** Your task **
For the entries below, report the number of lines where the string "Perception" appears, and only that number.

=-=-=

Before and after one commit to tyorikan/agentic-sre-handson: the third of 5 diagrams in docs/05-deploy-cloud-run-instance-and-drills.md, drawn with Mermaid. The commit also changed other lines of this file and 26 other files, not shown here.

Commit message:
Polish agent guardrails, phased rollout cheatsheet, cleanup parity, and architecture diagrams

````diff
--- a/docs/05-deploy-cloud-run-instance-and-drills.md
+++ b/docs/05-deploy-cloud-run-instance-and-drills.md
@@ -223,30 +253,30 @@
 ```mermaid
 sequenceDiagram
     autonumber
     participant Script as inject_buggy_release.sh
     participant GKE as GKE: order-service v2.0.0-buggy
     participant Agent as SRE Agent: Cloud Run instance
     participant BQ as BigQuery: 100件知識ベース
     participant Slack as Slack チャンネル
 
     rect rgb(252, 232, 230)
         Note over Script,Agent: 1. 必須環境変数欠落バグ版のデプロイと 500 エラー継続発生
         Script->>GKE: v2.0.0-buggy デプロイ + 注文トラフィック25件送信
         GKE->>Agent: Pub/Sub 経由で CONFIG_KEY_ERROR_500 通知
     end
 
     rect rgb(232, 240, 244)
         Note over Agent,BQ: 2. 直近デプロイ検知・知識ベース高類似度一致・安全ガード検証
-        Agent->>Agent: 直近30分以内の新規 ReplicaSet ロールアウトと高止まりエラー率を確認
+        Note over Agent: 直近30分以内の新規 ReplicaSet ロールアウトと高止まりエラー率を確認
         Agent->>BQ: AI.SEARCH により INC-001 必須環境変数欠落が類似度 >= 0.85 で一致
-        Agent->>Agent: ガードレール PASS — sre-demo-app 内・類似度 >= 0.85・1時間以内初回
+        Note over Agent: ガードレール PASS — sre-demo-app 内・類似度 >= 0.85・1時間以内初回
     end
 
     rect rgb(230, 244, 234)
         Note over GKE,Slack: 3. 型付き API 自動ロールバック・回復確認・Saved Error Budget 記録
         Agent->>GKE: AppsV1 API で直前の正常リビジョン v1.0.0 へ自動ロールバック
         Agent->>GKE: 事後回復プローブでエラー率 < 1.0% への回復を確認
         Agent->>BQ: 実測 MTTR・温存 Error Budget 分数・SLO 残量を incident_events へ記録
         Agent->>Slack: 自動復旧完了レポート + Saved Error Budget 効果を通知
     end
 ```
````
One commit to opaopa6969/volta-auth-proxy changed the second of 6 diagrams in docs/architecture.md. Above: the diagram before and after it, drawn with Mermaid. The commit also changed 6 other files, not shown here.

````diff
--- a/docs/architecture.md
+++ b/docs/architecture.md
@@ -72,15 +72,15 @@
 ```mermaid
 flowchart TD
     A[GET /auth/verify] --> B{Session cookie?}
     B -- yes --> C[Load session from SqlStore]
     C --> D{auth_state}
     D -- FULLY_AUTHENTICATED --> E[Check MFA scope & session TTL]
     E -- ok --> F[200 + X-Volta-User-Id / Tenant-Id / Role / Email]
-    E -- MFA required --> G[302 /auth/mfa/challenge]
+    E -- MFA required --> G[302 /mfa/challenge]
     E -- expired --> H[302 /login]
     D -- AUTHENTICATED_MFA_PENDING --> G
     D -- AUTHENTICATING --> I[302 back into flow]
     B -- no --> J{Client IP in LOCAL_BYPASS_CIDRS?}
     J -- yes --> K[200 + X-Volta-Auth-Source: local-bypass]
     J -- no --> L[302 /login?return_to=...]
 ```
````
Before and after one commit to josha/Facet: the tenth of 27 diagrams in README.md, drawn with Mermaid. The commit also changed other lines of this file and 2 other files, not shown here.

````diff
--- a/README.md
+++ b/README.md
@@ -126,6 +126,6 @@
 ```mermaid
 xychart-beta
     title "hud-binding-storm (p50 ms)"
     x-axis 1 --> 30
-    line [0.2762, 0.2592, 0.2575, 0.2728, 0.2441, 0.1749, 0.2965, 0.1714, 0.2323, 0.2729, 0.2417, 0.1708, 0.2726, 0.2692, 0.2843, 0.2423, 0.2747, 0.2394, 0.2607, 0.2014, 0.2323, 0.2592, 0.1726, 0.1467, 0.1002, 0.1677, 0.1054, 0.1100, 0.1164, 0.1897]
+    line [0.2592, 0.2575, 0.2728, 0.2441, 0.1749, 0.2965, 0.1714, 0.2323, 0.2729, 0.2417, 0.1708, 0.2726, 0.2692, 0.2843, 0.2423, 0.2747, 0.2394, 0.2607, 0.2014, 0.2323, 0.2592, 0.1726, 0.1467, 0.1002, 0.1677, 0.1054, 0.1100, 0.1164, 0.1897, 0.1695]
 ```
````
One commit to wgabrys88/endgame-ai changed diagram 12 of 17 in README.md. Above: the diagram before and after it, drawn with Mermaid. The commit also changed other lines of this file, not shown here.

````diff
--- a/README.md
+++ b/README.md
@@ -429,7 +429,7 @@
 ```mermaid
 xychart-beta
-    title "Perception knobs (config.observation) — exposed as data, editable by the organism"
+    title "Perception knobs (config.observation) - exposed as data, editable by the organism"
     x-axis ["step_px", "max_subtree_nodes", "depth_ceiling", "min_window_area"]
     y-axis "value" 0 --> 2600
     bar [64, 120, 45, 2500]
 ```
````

=-=-=

** Exercise response **
2